Apart from the images, reproduce every record word for word.

GIVEN DATA:
——

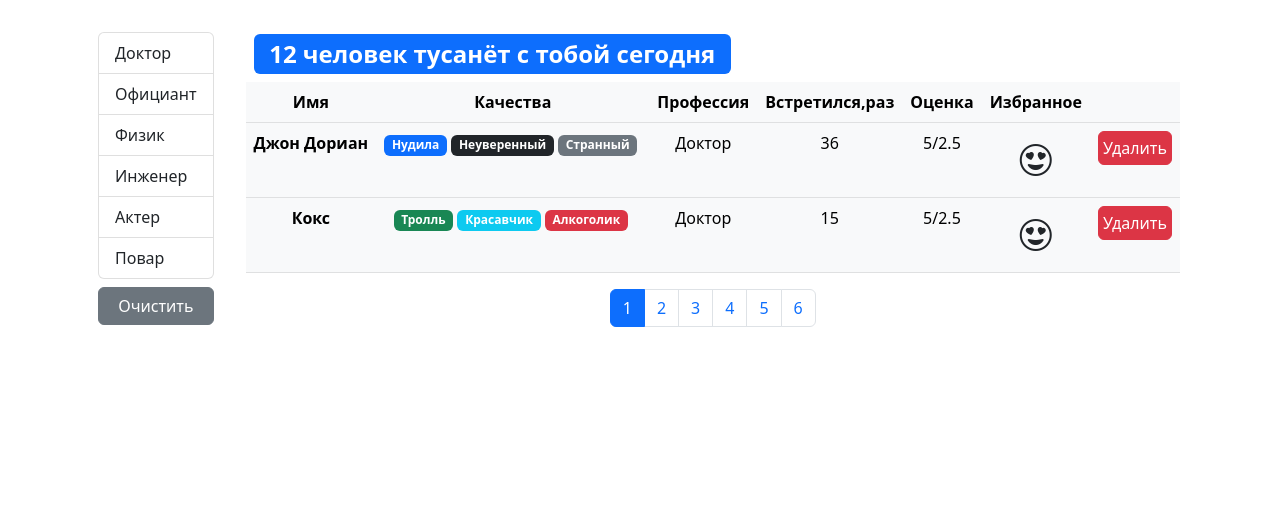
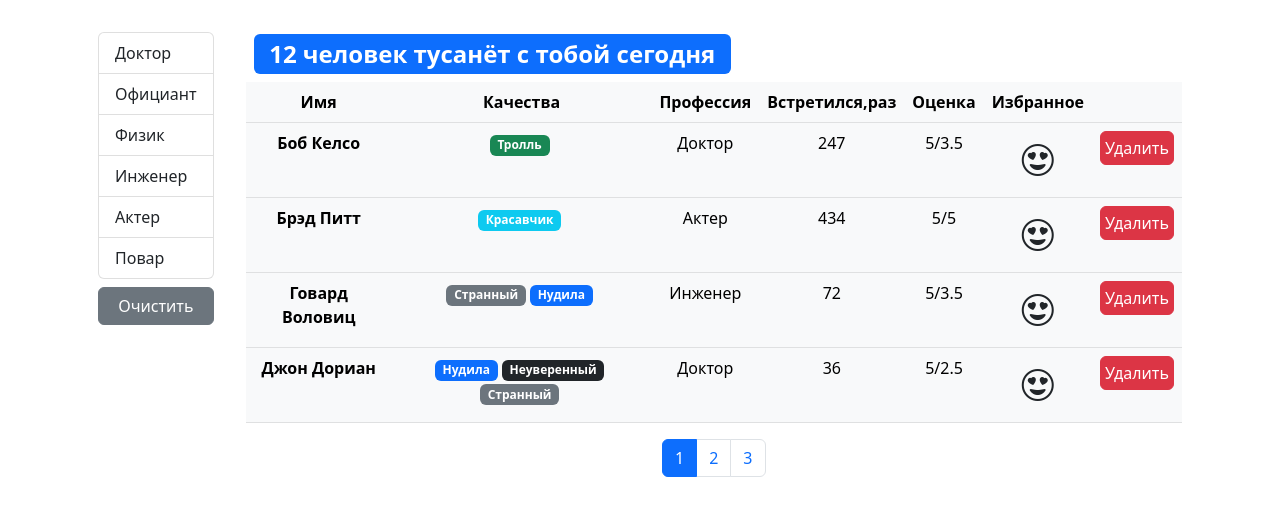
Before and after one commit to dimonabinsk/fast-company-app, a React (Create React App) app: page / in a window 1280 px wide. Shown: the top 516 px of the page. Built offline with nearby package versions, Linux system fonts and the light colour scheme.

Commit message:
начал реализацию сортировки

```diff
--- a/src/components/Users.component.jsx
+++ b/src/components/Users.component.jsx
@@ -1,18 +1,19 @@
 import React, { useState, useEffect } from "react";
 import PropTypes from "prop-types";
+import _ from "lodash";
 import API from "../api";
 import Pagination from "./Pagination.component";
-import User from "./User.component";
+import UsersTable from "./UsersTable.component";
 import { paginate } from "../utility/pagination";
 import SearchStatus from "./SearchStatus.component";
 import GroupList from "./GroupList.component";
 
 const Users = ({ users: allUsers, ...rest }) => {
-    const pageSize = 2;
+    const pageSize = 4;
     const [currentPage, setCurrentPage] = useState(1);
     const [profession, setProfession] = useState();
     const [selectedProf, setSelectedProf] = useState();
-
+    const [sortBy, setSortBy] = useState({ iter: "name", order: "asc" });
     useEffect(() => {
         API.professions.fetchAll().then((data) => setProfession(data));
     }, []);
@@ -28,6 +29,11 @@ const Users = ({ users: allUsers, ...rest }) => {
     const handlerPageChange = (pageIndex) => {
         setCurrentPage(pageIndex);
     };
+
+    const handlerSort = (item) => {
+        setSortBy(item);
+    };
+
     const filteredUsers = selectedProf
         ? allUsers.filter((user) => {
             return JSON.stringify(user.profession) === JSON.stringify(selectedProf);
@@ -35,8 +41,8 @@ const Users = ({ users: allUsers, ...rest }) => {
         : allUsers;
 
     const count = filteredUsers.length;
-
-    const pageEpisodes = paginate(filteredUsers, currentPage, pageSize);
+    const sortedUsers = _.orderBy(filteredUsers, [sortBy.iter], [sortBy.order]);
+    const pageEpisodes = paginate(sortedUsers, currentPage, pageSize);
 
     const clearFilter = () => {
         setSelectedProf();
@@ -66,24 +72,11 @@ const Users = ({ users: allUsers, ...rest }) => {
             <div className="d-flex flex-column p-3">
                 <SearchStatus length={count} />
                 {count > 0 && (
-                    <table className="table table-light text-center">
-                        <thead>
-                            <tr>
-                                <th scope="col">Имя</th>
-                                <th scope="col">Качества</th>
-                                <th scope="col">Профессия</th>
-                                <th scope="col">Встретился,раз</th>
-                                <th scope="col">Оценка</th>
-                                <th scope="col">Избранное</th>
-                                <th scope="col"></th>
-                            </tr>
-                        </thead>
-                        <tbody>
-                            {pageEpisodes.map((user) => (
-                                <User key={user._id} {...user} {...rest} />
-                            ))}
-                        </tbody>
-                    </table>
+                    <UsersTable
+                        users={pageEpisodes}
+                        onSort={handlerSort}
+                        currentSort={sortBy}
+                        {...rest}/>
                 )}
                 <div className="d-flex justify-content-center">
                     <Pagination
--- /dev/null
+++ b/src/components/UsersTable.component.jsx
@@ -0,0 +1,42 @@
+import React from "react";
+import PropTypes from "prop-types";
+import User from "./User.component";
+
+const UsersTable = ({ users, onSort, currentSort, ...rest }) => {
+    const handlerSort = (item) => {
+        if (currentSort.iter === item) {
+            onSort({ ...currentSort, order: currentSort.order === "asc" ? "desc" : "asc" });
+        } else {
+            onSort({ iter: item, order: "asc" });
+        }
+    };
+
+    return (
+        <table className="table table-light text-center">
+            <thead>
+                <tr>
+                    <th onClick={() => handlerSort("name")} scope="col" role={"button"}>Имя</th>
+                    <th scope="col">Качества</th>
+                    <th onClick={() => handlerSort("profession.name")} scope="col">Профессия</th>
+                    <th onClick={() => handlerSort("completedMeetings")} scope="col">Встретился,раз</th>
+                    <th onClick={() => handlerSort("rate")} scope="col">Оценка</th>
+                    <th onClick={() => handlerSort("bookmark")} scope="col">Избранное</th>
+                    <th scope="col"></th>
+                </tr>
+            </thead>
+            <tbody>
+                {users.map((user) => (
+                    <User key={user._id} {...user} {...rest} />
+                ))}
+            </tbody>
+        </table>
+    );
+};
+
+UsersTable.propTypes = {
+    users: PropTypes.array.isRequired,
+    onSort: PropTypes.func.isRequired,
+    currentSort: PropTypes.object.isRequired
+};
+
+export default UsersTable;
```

——

SOLUTION:
Before and after one commit to dimonabinsk/fast-company-app, a React (Create React App) app: page / in a window 1280 px wide. Shown: the top 516 px of the page. Built offline with nearby package versions, Linux system fonts and the light colour scheme.

Commit message:
начал реализацию сортировки

```diff
--- a/src/components/Users.component.jsx
+++ b/src/components/Users.component.jsx
@@ -1,18 +1,19 @@
 import React, { useState, useEffect } from "react";
 import PropTypes from "prop-types";
+import _ from "lodash";
 import API from "../api";
 import Pagination from "./Pagination.component";
-import User from "./User.component";
+import UsersTable from "./UsersTable.component";
 import { paginate } from "../utility/pagination";
 import SearchStatus from "./SearchStatus.component";
 import GroupList from "./GroupList.component";
 
 const Users = ({ users: allUsers, ...rest }) => {
-    const pageSize = 2;
+    const pageSize = 4;
     const [currentPage, setCurrentPage] = useState(1);
     const [profession, setProfession] = useState();
     const [selectedProf, setSelectedProf] = useState();
-
+    const [sortBy, setSortBy] = useState({ iter: "name", order: "asc" });
     useEffect(() => {
         API.professions.fetchAll().then((data) => setProfession(data));
     }, []);
@@ -28,6 +29,11 @@ const Users = ({ users: allUsers, ...rest }) => {
     const handlerPageChange = (pageIndex) => {
         setCurrentPage(pageIndex);
     };
+
+    const handlerSort = (item) => {
+        setSortBy(item);
+    };
+
     const filteredUsers = selectedProf
         ? allUsers.filter((user) => {
             return JSON.stringify(user.profession) === JSON.stringify(selectedProf);
@@ -35,8 +41,8 @@ const Users = ({ users: allUsers, ...rest }) => {
         : allUsers;
 
     const count = filteredUsers.length;
-
-    const pageEpisodes = paginate(filteredUsers, currentPage, pageSize);
+    const sortedUsers = _.orderBy(filteredUsers, [sortBy.iter], [sortBy.order]);
+    const pageEpisodes = paginate(sortedUsers, currentPage, pageSize);
 
     const clearFilter = () => {
         setSelectedProf();
@@ -66,24 +72,11 @@ const Users = ({ users: allUsers, ...rest }) => {
             <div className="d-flex flex-column p-3">
                 <SearchStatus length={count} />
                 {count > 0 && (
-                    <table className="table table-light text-center">
-                        <thead>
-                            <tr>
-                                <th scope="col">Имя</th>
-                                <th scope="col">Качества</th>
-                                <th scope="col">Профессия</th>
-                                <th scope="col">Встретился,раз</th>
-                                <th scope="col">Оценка</th>
-                                <th scope="col">Избранное</th>
-                                <th scope="col"></th>
-                            </tr>
-                        </thead>
-                        <tbody>
-                            {pageEpisodes.map((user) => (
-                                <User key={user._id} {...user} {...rest} />
-                            ))}
-                        </tbody>
-                    </table>
+                    <UsersTable
+                        users={pageEpisodes}
+                        onSort={handlerSort}
+                        currentSort={sortBy}
+                        {...rest}/>
                 )}
                 <div className="d-flex justify-content-center">
                     <Pagination
--- /dev/null
+++ b/src/components/UsersTable.component.jsx
@@ -0,0 +1,42 @@
+import React from "react";
+import PropTypes from "prop-types";
+import User from "./User.component";
+
+const UsersTable = ({ users, onSort, currentSort, ...rest }) => {
+    const handlerSort = (item) => {
+        if (currentSort.iter === item) {
+            onSort({ ...currentSort, order: currentSort.order === "asc" ? "desc" : "asc" });
+        } else {
+            onSort({ iter: item, order: "asc" });
+        }
+    };
+
+    return (
+        <table className="table table-light text-center">
+            <thead>
+                <tr>
+                    <th onClick={() => handlerSort("name")} scope="col" role={"button"}>Имя</th>
+                    <th scope="col">Качества</th>
+                    <th onClick={() => handlerSort("profession.name")} scope="col">Профессия</th>
+                    <th onClick={() => handlerSort("completedMeetings")} scope="col">Встретился,раз</th>
+                    <th onClick={() => handlerSort("rate")} scope="col">Оценка</th>
+                    <th onClick={() => handlerSort("bookmark")} scope="col">Избранное</th>
+                    <th scope="col"></th>
+                </tr>
+            </thead>
+            <tbody>
+                {users.map((user) => (
+                    <User key={user._id} {...user} {...rest} />
+                ))}
+            </tbody>
+        </table>
+    );
+};
+
+UsersTable.propTypes = {
+    users: PropTypes.array.isRequired,
+    onSort: PropTypes.func.isRequired,
+    currentSort: PropTypes.object.isRequired
+};
+
+export default UsersTable;
```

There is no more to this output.